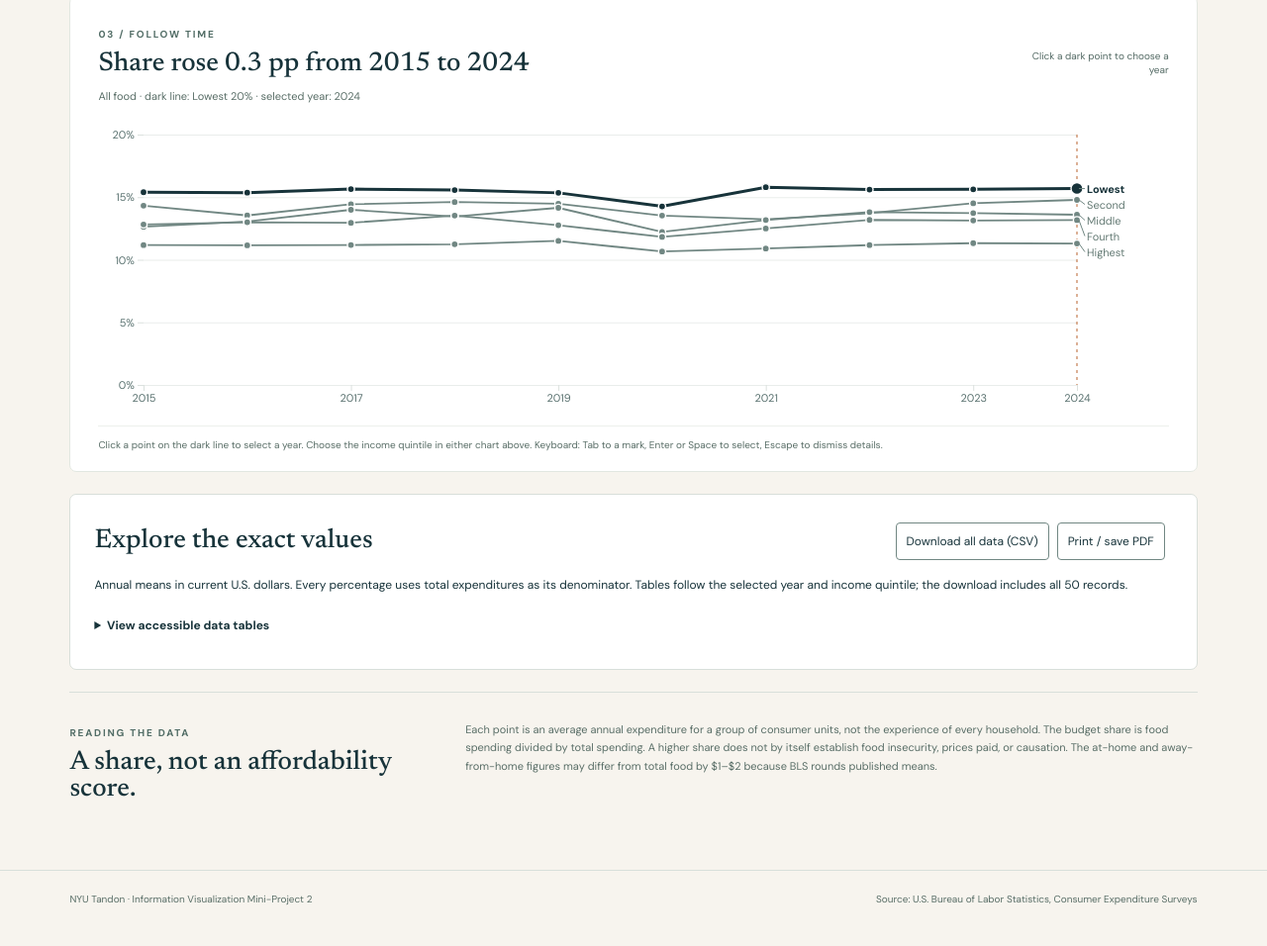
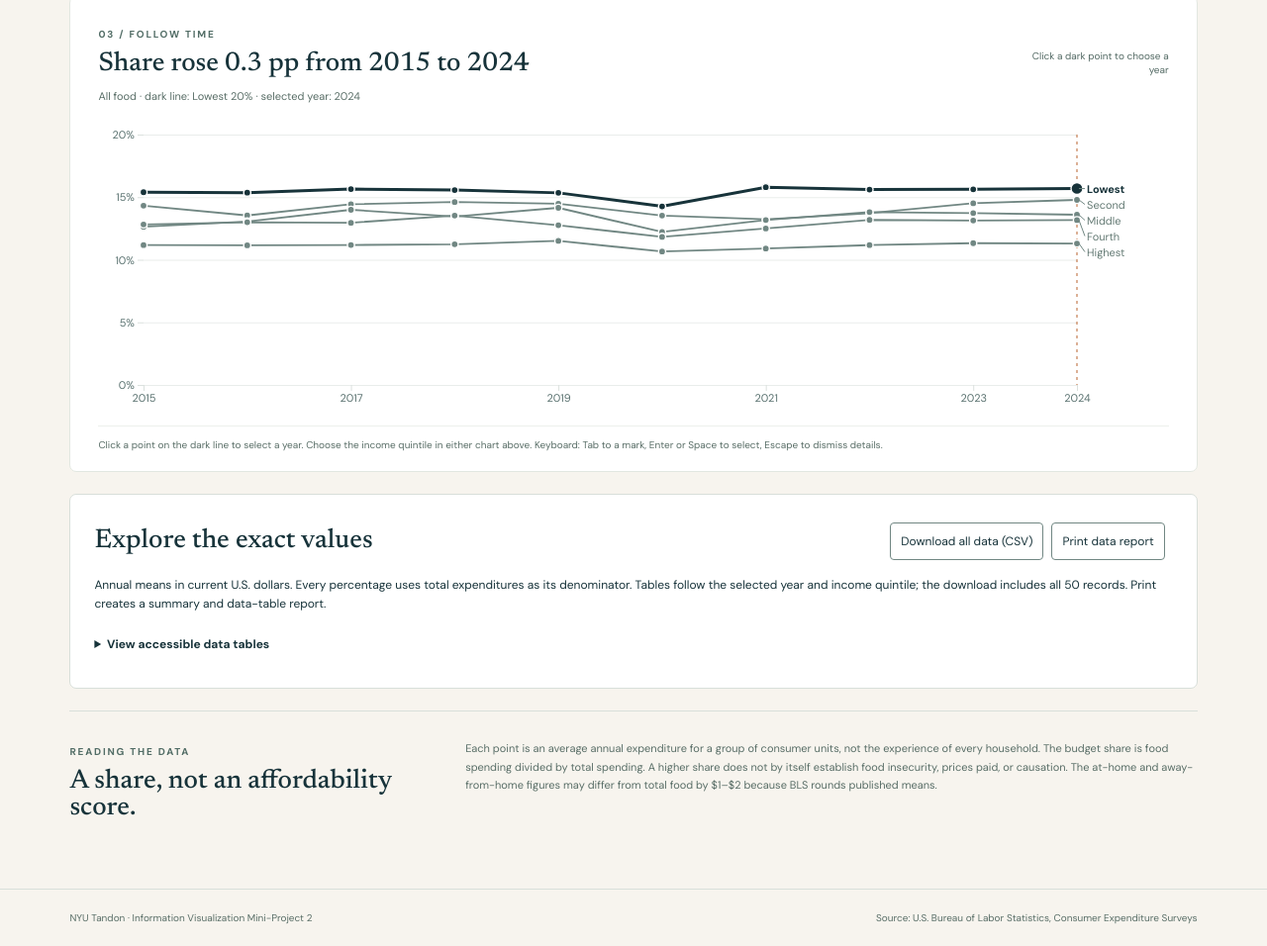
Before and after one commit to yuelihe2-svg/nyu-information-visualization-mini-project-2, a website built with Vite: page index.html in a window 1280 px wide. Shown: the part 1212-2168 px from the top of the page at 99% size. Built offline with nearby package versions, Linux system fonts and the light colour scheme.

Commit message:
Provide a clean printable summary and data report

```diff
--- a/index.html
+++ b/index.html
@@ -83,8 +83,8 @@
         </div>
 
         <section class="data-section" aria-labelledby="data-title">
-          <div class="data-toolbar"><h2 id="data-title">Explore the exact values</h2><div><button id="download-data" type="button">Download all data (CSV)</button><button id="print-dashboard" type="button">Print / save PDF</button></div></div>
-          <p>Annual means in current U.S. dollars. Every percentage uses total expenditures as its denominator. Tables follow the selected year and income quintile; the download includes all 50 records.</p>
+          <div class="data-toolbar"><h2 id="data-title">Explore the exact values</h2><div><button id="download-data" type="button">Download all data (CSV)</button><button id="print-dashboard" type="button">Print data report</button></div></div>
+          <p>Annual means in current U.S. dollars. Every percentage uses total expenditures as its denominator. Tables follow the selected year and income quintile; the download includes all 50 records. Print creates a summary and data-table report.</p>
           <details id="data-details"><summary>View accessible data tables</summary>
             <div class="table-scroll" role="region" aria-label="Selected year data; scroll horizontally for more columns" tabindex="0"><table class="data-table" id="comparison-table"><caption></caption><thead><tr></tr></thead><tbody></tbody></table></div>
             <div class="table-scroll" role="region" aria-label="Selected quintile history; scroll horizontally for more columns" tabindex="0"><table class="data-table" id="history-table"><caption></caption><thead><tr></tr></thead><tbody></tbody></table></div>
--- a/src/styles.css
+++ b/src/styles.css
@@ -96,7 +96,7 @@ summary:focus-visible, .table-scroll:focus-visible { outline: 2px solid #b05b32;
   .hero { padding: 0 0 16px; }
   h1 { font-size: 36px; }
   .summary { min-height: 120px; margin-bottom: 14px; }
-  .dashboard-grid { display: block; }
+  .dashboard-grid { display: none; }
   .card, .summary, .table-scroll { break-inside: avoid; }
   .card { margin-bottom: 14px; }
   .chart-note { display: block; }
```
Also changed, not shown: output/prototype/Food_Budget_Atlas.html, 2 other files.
==
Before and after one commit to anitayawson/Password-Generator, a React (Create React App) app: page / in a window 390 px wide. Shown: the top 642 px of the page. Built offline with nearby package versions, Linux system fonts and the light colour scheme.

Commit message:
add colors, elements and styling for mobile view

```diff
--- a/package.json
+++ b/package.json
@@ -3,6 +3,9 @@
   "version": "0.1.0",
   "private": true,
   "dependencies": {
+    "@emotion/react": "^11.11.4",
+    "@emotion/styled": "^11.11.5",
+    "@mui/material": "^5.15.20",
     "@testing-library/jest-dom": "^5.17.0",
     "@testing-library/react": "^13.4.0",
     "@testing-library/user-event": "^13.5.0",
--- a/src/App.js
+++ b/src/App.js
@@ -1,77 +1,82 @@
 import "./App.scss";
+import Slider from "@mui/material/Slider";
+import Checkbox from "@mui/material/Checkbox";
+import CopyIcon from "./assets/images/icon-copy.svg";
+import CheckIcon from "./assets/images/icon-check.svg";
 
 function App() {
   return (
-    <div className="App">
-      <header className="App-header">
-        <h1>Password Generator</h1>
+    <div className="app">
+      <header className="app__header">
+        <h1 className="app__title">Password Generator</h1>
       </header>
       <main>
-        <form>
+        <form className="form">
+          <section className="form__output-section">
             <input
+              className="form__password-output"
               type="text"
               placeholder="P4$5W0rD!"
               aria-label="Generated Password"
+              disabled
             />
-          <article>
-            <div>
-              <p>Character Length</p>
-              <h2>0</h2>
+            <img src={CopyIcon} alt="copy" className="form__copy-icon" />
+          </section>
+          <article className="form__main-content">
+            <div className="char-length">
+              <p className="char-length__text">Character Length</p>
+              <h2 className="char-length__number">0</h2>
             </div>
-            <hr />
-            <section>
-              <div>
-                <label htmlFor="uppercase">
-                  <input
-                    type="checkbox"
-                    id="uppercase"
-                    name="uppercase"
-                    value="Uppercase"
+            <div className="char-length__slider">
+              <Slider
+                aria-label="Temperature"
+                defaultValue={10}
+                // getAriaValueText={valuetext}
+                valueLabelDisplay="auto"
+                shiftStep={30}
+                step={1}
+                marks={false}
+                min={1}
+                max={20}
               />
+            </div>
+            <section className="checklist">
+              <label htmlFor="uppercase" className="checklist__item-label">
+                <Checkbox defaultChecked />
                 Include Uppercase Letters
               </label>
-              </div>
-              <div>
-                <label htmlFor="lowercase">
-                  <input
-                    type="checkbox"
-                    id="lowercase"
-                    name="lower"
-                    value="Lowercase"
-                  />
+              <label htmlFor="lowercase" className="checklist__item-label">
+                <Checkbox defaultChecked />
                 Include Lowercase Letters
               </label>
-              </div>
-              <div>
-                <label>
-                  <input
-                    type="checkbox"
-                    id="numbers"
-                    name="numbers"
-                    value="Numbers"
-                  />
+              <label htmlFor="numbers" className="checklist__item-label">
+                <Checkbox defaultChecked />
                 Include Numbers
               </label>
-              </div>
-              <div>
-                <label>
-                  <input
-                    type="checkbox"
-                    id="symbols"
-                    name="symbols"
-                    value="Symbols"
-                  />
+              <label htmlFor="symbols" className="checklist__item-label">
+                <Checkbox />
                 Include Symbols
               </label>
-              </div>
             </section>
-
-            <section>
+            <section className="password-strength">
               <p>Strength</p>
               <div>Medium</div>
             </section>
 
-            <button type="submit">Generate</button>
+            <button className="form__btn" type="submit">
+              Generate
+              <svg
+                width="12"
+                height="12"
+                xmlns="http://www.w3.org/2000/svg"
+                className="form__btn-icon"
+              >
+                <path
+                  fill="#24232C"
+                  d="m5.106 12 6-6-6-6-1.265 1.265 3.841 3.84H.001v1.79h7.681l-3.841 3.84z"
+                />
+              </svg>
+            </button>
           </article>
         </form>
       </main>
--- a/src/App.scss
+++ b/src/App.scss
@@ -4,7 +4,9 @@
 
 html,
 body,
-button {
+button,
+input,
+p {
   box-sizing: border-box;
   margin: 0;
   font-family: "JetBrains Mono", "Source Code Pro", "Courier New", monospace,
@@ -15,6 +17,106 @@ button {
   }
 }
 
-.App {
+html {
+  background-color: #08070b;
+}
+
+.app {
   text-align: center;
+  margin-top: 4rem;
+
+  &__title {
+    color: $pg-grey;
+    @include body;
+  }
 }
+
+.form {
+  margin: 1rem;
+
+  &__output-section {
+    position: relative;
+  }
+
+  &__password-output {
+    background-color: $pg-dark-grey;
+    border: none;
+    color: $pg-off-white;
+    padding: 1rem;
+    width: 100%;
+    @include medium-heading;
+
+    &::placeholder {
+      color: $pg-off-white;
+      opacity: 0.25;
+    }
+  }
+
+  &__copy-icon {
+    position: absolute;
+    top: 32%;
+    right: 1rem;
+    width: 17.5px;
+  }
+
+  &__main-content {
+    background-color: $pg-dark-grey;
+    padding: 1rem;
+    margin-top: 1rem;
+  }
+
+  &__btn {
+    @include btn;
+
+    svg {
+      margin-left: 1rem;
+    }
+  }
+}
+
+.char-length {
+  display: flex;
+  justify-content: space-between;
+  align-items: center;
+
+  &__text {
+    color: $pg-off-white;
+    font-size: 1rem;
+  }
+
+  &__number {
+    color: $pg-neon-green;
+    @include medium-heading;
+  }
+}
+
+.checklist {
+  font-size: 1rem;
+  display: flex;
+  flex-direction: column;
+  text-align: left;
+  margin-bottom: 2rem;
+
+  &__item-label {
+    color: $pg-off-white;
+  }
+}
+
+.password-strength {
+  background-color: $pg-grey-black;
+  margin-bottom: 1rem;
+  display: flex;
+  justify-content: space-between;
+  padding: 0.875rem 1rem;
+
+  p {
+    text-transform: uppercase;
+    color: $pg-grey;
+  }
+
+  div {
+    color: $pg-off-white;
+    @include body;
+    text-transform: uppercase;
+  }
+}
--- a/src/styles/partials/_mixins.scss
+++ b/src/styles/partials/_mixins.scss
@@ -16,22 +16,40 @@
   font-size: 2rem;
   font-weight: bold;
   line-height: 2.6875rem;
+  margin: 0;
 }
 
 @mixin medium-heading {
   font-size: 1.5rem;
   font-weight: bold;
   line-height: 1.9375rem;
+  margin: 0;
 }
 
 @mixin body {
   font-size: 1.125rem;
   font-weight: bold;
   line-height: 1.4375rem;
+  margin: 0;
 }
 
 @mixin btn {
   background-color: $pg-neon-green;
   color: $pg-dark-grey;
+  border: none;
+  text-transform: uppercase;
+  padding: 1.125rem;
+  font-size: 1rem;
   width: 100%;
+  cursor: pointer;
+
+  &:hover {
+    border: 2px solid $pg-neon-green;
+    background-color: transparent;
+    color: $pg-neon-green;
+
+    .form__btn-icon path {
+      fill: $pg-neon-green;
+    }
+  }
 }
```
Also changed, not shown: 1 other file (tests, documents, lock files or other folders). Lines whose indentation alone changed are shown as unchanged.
---
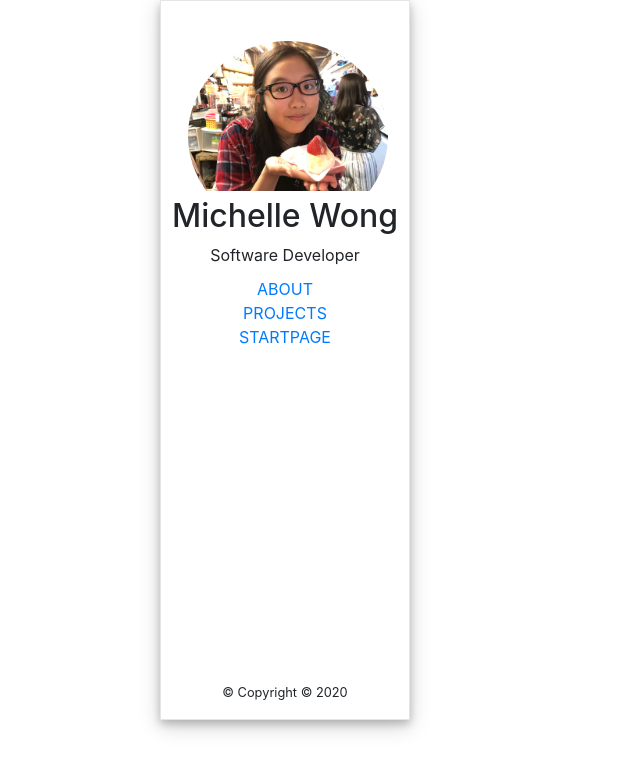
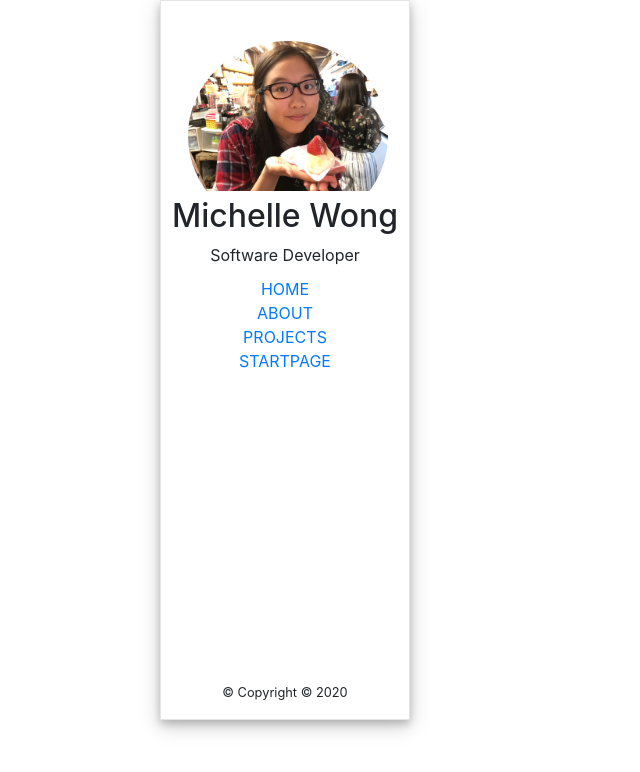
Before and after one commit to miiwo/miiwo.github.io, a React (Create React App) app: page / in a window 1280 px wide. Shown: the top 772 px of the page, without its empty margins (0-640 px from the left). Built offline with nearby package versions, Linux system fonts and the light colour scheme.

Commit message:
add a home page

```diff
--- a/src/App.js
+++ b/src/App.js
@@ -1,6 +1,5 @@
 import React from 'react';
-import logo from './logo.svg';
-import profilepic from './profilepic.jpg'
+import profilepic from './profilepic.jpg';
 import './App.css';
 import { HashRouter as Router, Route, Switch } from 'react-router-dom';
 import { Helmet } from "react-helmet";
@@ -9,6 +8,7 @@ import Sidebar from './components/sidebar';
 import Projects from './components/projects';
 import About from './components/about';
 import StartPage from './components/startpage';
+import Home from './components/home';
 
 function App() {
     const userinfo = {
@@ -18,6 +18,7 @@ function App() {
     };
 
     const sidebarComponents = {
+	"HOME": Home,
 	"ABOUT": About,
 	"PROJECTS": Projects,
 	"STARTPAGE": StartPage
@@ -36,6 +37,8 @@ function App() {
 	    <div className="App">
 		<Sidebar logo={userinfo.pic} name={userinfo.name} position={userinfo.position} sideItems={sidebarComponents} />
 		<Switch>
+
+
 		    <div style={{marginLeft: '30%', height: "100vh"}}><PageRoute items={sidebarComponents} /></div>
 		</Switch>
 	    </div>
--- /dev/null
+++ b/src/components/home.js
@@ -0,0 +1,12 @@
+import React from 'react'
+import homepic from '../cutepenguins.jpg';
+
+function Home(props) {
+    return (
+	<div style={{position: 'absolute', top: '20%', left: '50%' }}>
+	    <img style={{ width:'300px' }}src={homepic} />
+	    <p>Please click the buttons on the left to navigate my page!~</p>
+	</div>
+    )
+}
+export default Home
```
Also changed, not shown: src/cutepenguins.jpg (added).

# EXERCISE PROMPT
Where a line of the listing holds "Built", show that line.

# RESPONSE TO THE EXERCISE
Before and after one commit to yuelihe2-svg/nyu-information-visualization-mini-project-2, a website built with Vite: page index.html in a window 1280 px wide. Shown: the part 1212-2168 px from the top of the page at 99% size. Built offline with nearby package versions, Linux system fonts and the light colour scheme.
Before and after one commit to anitayawson/Password-Generator, a React (Create React App) app: page / in a window 390 px wide. Shown: the top 642 px of the page. Built offline with nearby package versions, Linux system fonts and the light colour scheme.
Before and after one commit to miiwo/miiwo.github.io, a React (Create React App) app: page / in a window 1280 px wide. Shown: the top 772 px of the page, without its empty margins (0-640 px from the left). Built offline with nearby package versions, Linux system fonts and the light colour scheme.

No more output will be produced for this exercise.